And finally, if they are equal.
Then
or the door sweep, wait OK. Now this will compute. This is Euclids algorithm computing the GCD.
Of A&B what I want to add here is I want to make sure that the generator has picked.
Values for RA&B.
And the way I do this is by using the unblocking statements. So remember that this statement can only be executed.
If a is greater than zero, which means since a is initialized with zero, that generator has picked a value for.
A.
And similarly this year can only be executed if generators picked the value for be OK, and then we run the algorithm and then we just I'm given output and let me just copy this.
To speed things up.
So now I print the value of A and this should be the GCD.
So let's run this and hope for the best. Of course, as expected, we have a syntax error. I can't have a space there.
And now it says the GCD of 123 and 68 is 1.
So they don't share a divisor but one.
And let's see.
68 is
34 * 2 is 17 * 2 * 2 and 123 is divisible by sweetz 61.
How to do 61 prime number?
Might be right.
Not 100% sure if somebody knows whether 61 is a prime number, let me know, but this seems to be OK, so let's run something again. Hopefully something simpler. 77 and 66. The GCD is 11. This I can believe it 'cause this is 7 * 11 and this is 2 * 3 * 11. So this looks good. Let's do one more thing.
The GCD of 27 and 68 is 127 is 3 * 3 * 3 and 68 is.
Again, 4 * 17, so it should be one, so this looks good. Seems to be doing the job, so this is a very simple.
Program in promela.
And you cannot run it. You can also put in other values.
If you want to, you can write your own program and yeah, we will later see what else we can do, but that's it for what we learn today. I just want to mention one more thing before we conclude.
We have already seen that what the interleaving semantics mean. Practically, we have all these processes running in parallel and.
If several statements are enabled.
Then either one of them is pick nondeterministically.
Or if you run the simulation, you can pick which one you want to simulate. You have to pick one of them. OK, if you just press the run button, then dice is thrown and one of them is a picked that are enabled. So in general, if you have something like this year, we have prototyped a which just increments X and we have the init which runs A and then multiplies X Byam 2. Then after we have run a now boasts.
I'm of the statements are enabled, the multiplication by two and the increment of X.
And so.
This is not deterministic choice. Which one to execute 1st and then the other statement is executed?
And what that means is.

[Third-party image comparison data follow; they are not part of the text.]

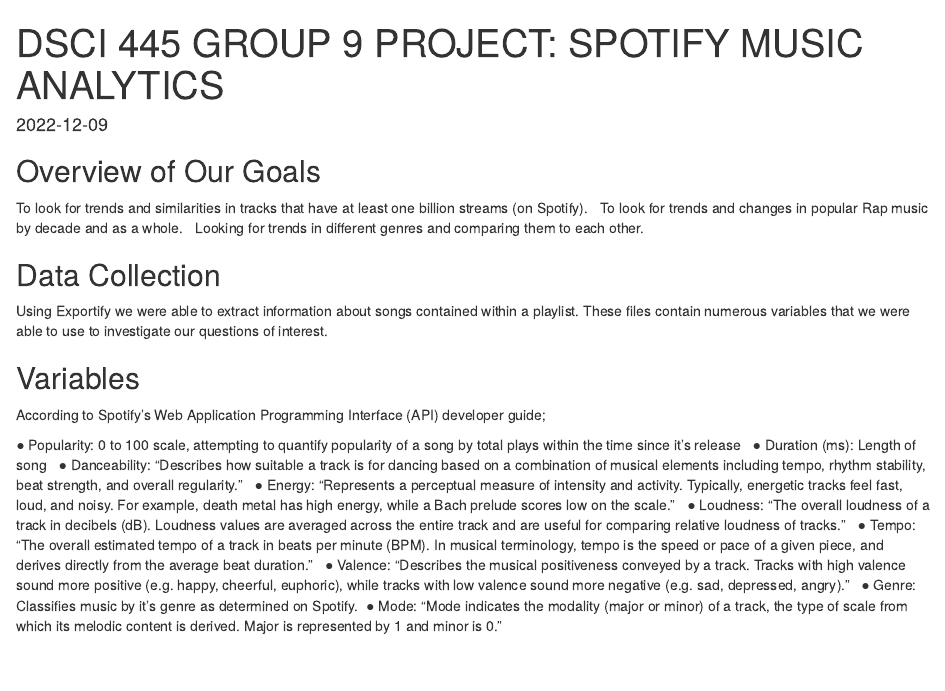
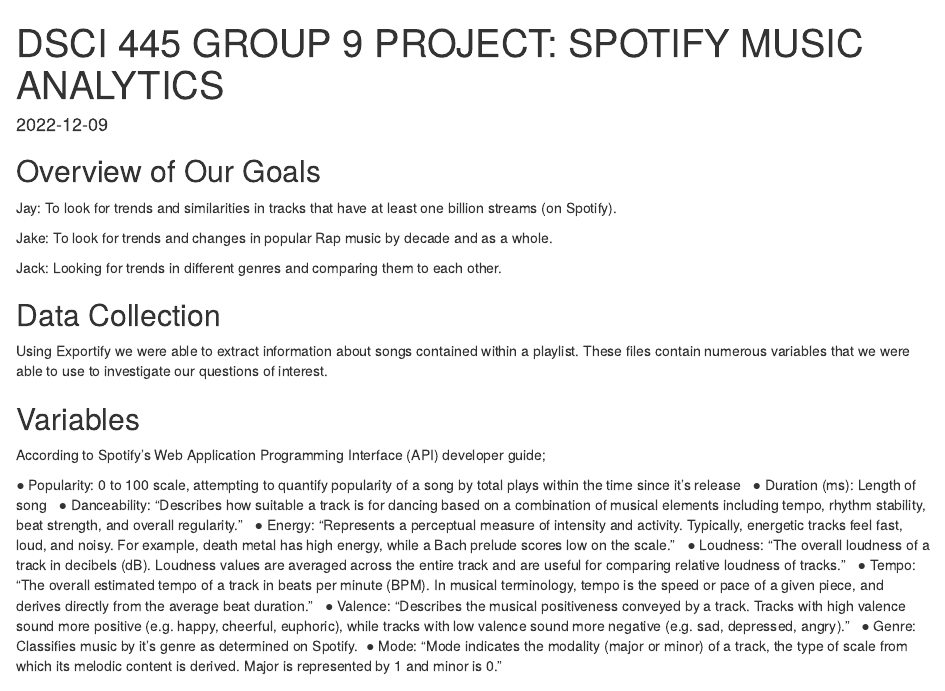
Before and after one commit to jaket12345/project-9, an R Markdown document (dsci 445 group 9.Rmd): the page in a window 1100 px wide, from its top. Rendered offline with R 4.5, knitr and Pandoc, with nearby package versions; some code elsewhere in the file could not run offline.

Commit message:
Update dsci 445 group 9.Rmd

```diff
--- a/dsci 445 group 9.Rmd
+++ b/dsci 445 group 9.Rmd
@@ -13,12 +13,14 @@
 
 ## Overview of Our Goals
 
-To look for trends and similarities in tracks that have at least
-one billion streams (on Spotify). \
-To look for trends and changes in popular Rap music by
-decade and as a whole. \
-Looking for trends in different genres and comparing them
-to each other. \
+Jay: To look for trends and similarities in tracks that have at least
+one billion streams (on Spotify).
+
+Jake: To look for trends and changes in popular Rap music by
+decade and as a whole.
+
+Jack: Looking for trends in different genres and comparing them
+to each other.
 
 ## Data Collection
 
```
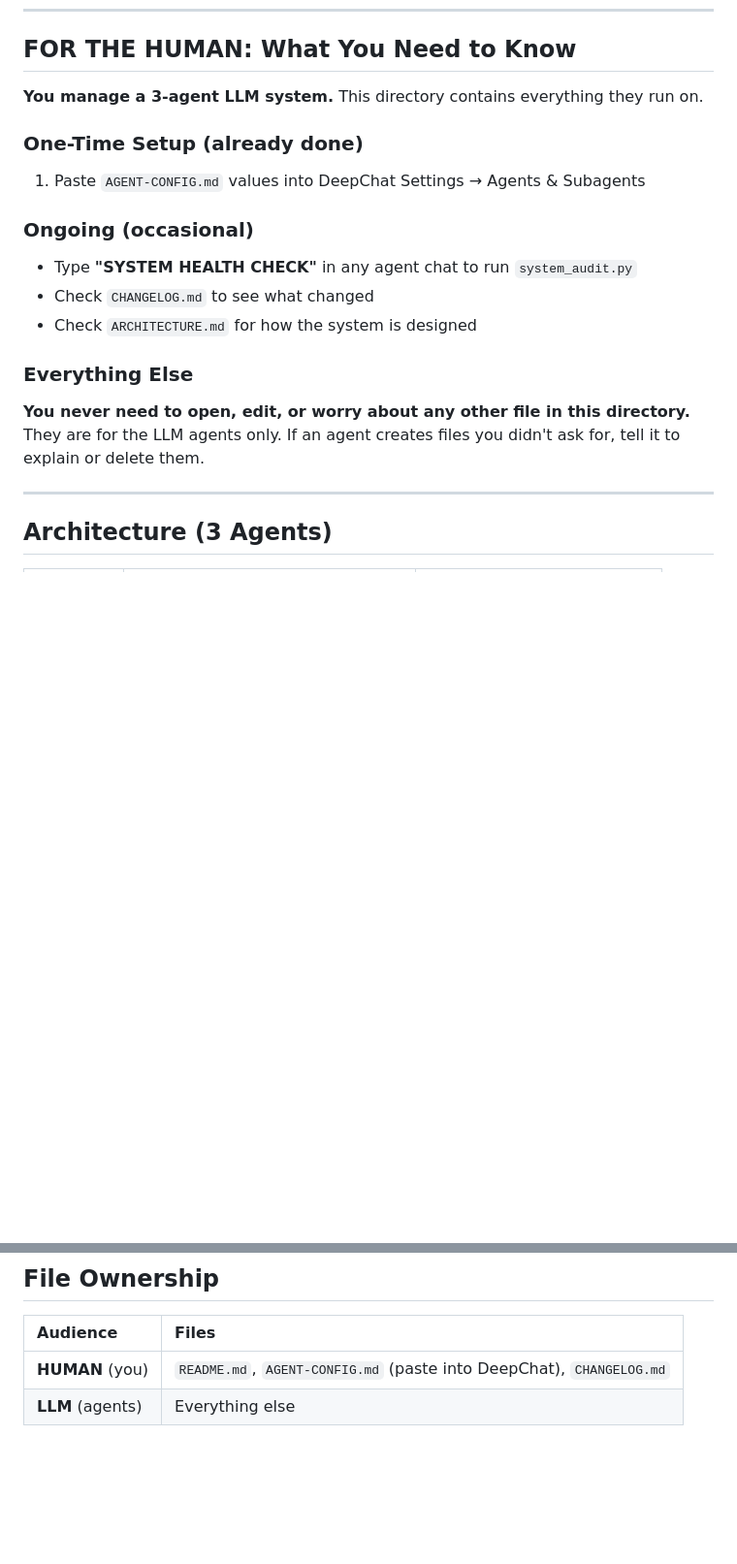
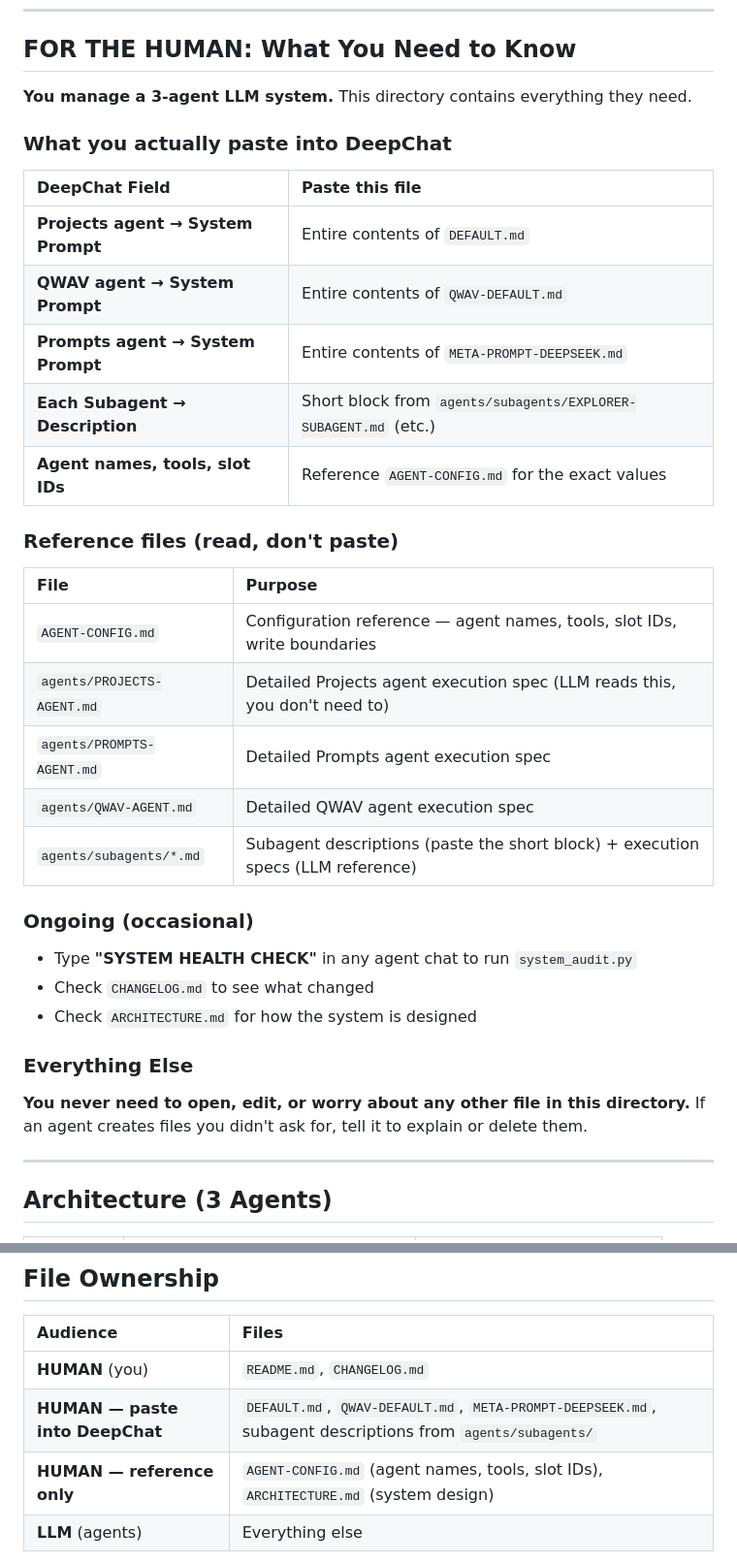
Before and after one commit to rwnq8/prompts, a Markdown page: README.md, 2 parts joined by grey strips. Shown at 97% size. GitHub-like rendering; blank space fills up the shorter version.

```diff
--- a/README.md
+++ b/README.md
@@ -7,10 +7,25 @@
 
 ## FOR THE HUMAN: What You Need to Know
 
-**You manage a 3-agent LLM system.** This directory contains everything they run on.
+**You manage a 3-agent LLM system.** This directory contains everything they need.
 
-### One-Time Setup (already done)
-1. Paste `AGENT-CONFIG.md` values into DeepChat Settings → Agents & Subagents
+### What you actually paste into DeepChat
+| DeepChat Field | Paste this file |
+|:---------------|:----------------|
+| **Projects agent → System Prompt** | Entire contents of `DEFAULT.md` |
+| **QWAV agent → System Prompt** | Entire contents of `QWAV-DEFAULT.md` |
+| **Prompts agent → System Prompt** | Entire contents of `META-PROMPT-DEEPSEEK.md` |
+| **Each Subagent → Description** | Short block from `agents/subagents/EXPLORER-SUBAGENT.md` (etc.) |
+| **Agent names, tools, slot IDs** | Reference `AGENT-CONFIG.md` for the exact values |
+
+### Reference files (read, don't paste)
+| File | Purpose |
+|:-----|:--------|
+| `AGENT-CONFIG.md` | Configuration reference — agent names, tools, slot IDs, write boundaries |
+| `agents/PROJECTS-AGENT.md` | Detailed Projects agent execution spec (LLM reads this, you don't need to) |
+| `agents/PROMPTS-AGENT.md` | Detailed Prompts agent execution spec |
+| `agents/QWAV-AGENT.md` | Detailed QWAV agent execution spec |
+| `agents/subagents/*.md` | Subagent descriptions (paste the short block) + execution specs (LLM reference) |
 
 ### Ongoing (occasional)
 - Type **"SYSTEM HEALTH CHECK"** in any agent chat to run `system_audit.py`
@@ -18,7 +33,7 @@
 - Check `ARCHITECTURE.md` for how the system is designed
 
 ### Everything Else
-**You never need to open, edit, or worry about any other file in this directory.** They are for the LLM agents only. If an agent creates files you didn't ask for, tell it to explain or delete them.
+**You never need to open, edit, or worry about any other file in this directory.** If an agent creates files you didn't ask for, tell it to explain or delete them.
 
 ---
 
@@ -97,7 +134,9 @@ prompts\
 
 | Audience | Files |
 |:---------|:------|
-| **HUMAN** (you) | `README.md`, `AGENT-CONFIG.md` (paste into DeepChat), `CHANGELOG.md` |
+| **HUMAN** (you) | `README.md`, `CHANGELOG.md` |
+| **HUMAN — paste into DeepChat** | `DEFAULT.md`, `QWAV-DEFAULT.md`, `META-PROMPT-DEEPSEEK.md`, subagent descriptions from `agents/subagents/` |
+| **HUMAN — reference only** | `AGENT-CONFIG.md` (agent names, tools, slot IDs), `ARCHITECTURE.md` (system design) |
 | **LLM** (agents) | Everything else |
 
 **If you're ever confused about a file:** ask any agent "Why does this file exist? Is it for me or for you?"
```
Also changed, not shown: other parts of README.md (+25 -3 lines).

At termination, the value of the shared variable X is either four in the upper branch order. It is sweet at the lower branch and now either the scheduler determines which branch is taking. This was the run button. Then just randomly one of the choices is picked. Or if you run the interactive simulation then you can pick which one is some chosen OK.

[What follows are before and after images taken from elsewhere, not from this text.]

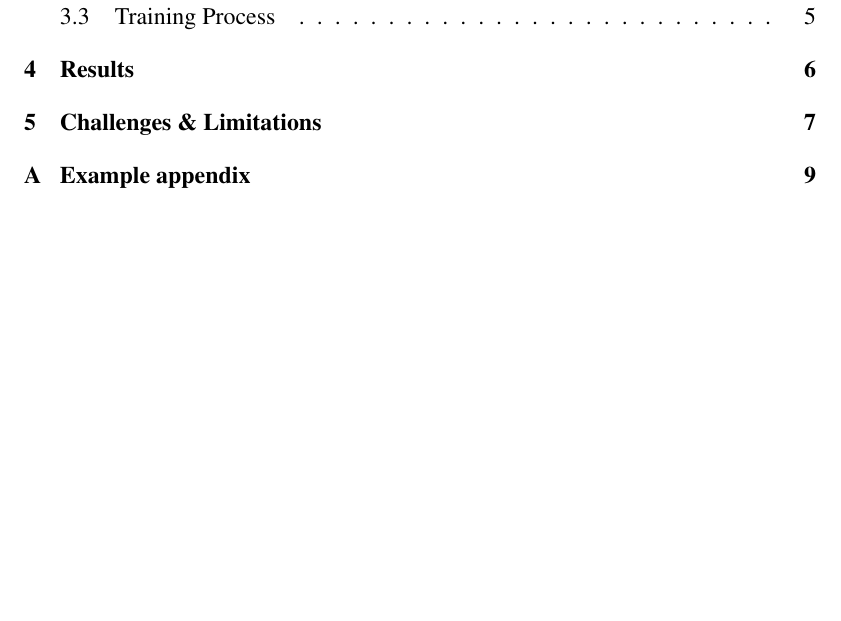
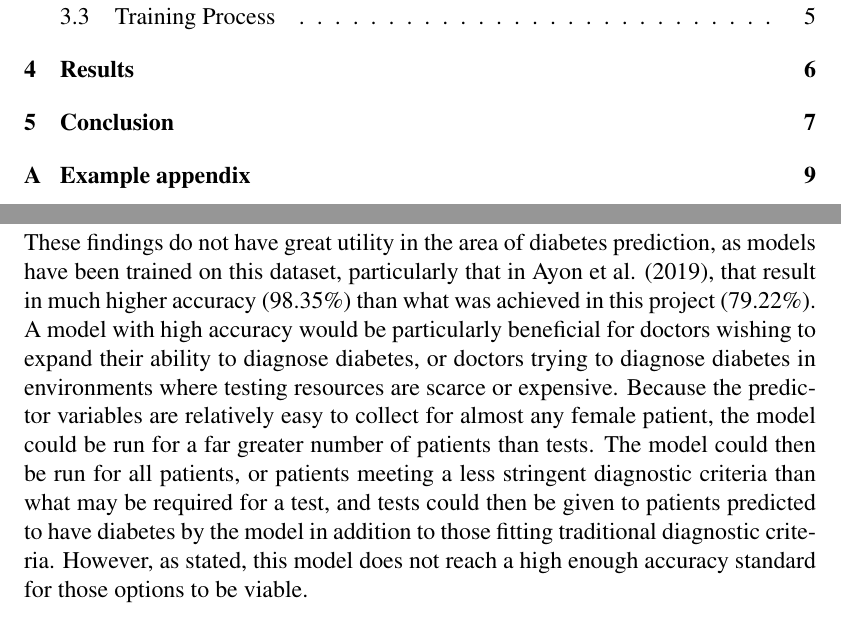
Before and after one commit to ElliotZorn/Diabetes_Prediction, a LaTeX document (project-report/main.tex, which reads project-report/chapters/Conclusion.tex): part of page 3 of 11 before the commit and two parts of pages 3 and 9 of 11 after it, the two joined at a grey line, cut so that both start at the same text, the shorter picture padded with empty space. Compiled offline with pdfLaTeX.

Commit message:
added conclusion chapter

```diff
--- /dev/null
+++ b/project-report/chapters/Conclusion.tex
@@ -0,0 +1,7 @@
+\section{Conclusion}
+
+These findings do not have great utility in the area of diabetes prediction, as models have been trained on this dataset, particularly that in Ayon et al. (2019), that result in much higher accuracy (98.35\%) than what was achieved in this project (79.22\%).
+A model with high accuracy would be particularly beneficial for doctors wishing to expand their ability to diagnose diabetes, or doctors trying to diagnose diabetes in environments where testing resources are scarce or expensive.
+Because the predictor variables are relatively easy to collect for almost any female patient, the model could be run for a far greater number of patients than tests.
+The model could then be run for all patients, or patients meeting a less stringent diagnostic criteria than what may be required for a test, and tests could then be given to patients predicted to have diabetes by the model in addition to those fitting traditional diagnostic criteria.
+However, as stated, this model does not reach a high enough accuracy standard for those options to be viable.
```
Also changed, not shown: project-report/main.tex (+2 -1 lines), 1 other file.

And finally, later when we do verification, then every possible branch is evaluated OK because we want to be sure that no matter how the program behaves, it satisfies in specification. OK, so this is something we always have to keep in mind. These interleaving semantics. It's always just one statement that is executed, and if several ones are enabled then there is nondeterminism. OK, we will see later why this non determinism is crucial.
But for the time being, we just have to remember this when we write programs.

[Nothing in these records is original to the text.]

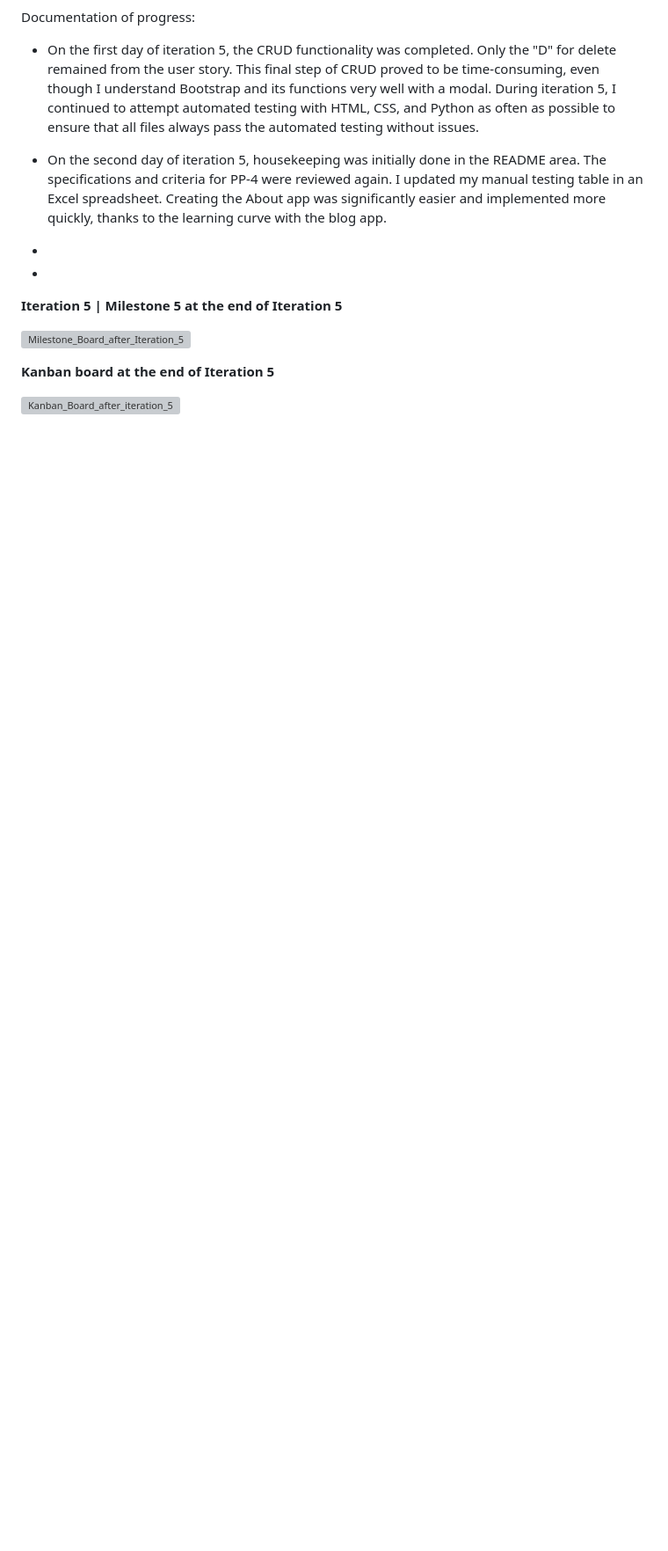
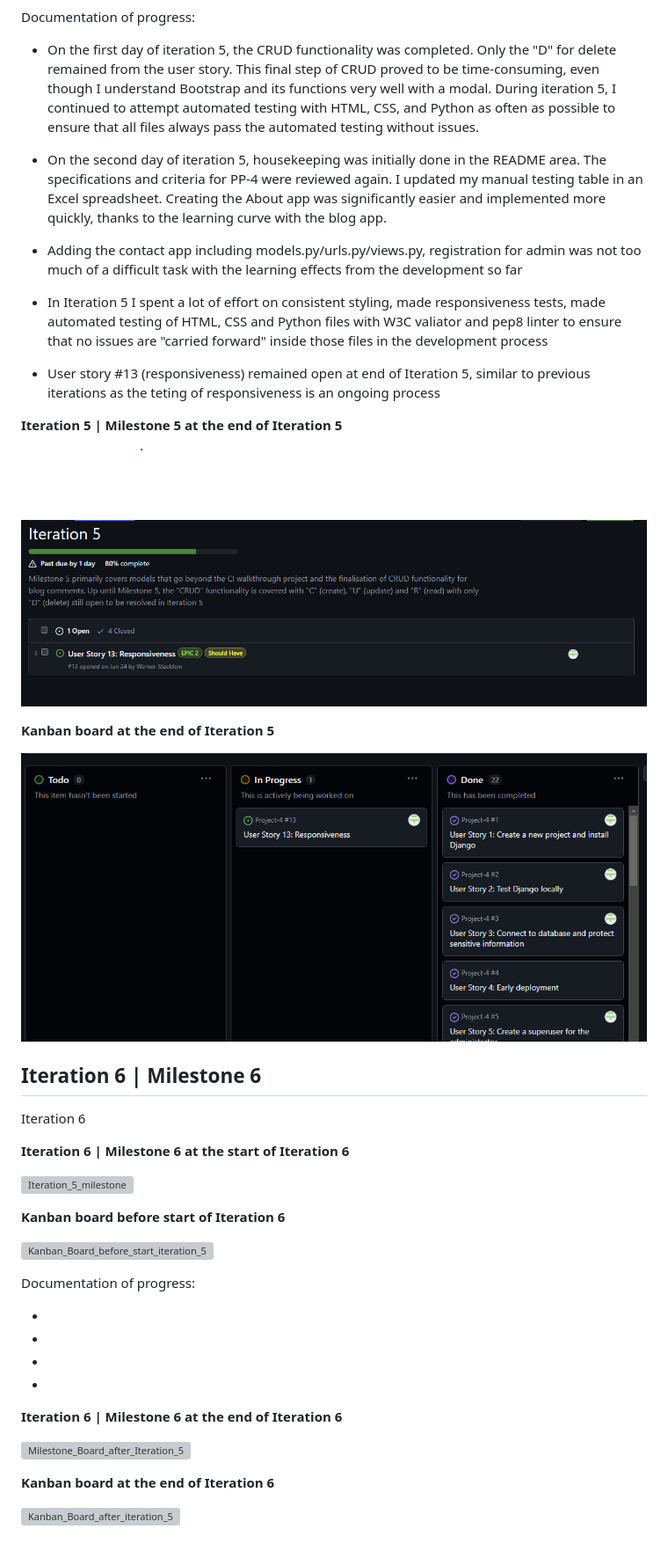
Before and after one commit to Werner-Staeblein/Project-4, a Markdown page: agile.md, the part around the change. Shown: that part at 88% size. Rendered like a GitHub page; pictures changed too: docs/agile/iteration_5_milestone_board_after_iteration_5.png (added), docs/agile/kanban_board_at_end_of_iteration_5.png (added); blank space fills up the shorter version; grey boxes are pictures that could not be loaded.

Commit message:
Update agile.md with progress on Iteration 5. Finish documentation of Iteration 5 in agile.md

```diff
--- a/agile.md
+++ b/agile.md
@@ -146,13 +146,46 @@ Documentation of progress:
 - On the first day of iteration 5, the CRUD functionality was completed. Only the "D" for delete remained from the user story. This final step of CRUD proved to be time-consuming, even though I understand Bootstrap and its functions very well with a modal. During iteration 5, I continued to attempt automated testing with HTML, CSS, and Python as often as possible to ensure that all files always pass the automated testing without issues.
 
 - On the second day of iteration 5, housekeeping was initially done in the README area. The specifications and criteria for PP-4 were reviewed again. I updated my manual testing table in an Excel spreadsheet. Creating the About app was significantly easier and implemented more quickly, thanks to the learning curve with the blog app.
+
+- Adding the contact app including models.py/urls.py/views.py, registration for admin was not too much of a difficult task with the learning effects from the development so far
+
+- In Iteration 5 I spent a lot of effort on consistent styling, made responsiveness tests, made automated testing of HTML, CSS and Python files with W3C valiator and pep8 linter to ensure that no issues are "carried forward" inside those files in the development process
+
+- User story #13 (responsiveness) remained open at end of Iteration 5, similar to previous iterations as the teting of responsiveness is an ongoing process
+
+**Iteration 5 | Milestone 5 at the end of Iteration 5**
+
+![Milestone_Board_after_Iteration_5](docs/agile/iteration_5_milestone_board_after_iteration_5.png)
+
+**Kanban board at the end of Iteration 5**
+
+![Kanban_Board_after_iteration_5](docs/agile/kanban_board_at_end_of_iteration_5.png)
+
+
+
+## Iteration 6 | Milestone 6
+
+Iteration 6
+
+**Iteration 6 | Milestone 6 at the start of Iteration 6**
+
+![Iteration_5_milestone](docs/agile/)
+
+**Kanban board before start of Iteration 6**
+
+![Kanban_Board_before_start_iteration_5](docs/agile/)
+
+Documentation of progress:
+
+-
+-
 -
 -
 
-**Iteration 5 | Milestone 5 at the end of Iteration 5**
+**Iteration 6 | Milestone 6 at the end of Iteration 6**
 
 ![Milestone_Board_after_Iteration_5](docs/agile/)
 
-**Kanban board at the end of Iteration 5**
+**Kanban board at the end of Iteration 6**
 
 ![Kanban_Board_after_iteration_5](docs/agile/)
```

OK, so this is what I just said repeated. We can simulate. Then we have the scheduler randomly picking and enable transition or we can have the interactive simulation. Then the user determines the schedule and this is useful to understanding what your program does OK.
So let's conclude here. As said tomorrow we will be introducing up channels and a few other features.
For today, that's it. If you have questions, please feel free to ask them and let me conclude by mentioning that I am uploaded. The discussion of the second class test. The videos are available on the module page all the way at the bottom, and you should also have access to your.
Class test results. If you haven't done so, please check them. You should be able to see your answers in the correct answers. If anybody has problems with accessing them, I'm still learning how to deal with Canvas then please just let me know and I will look into this OK.
Thanks everybody and see you tomorrow at 10.
Bye.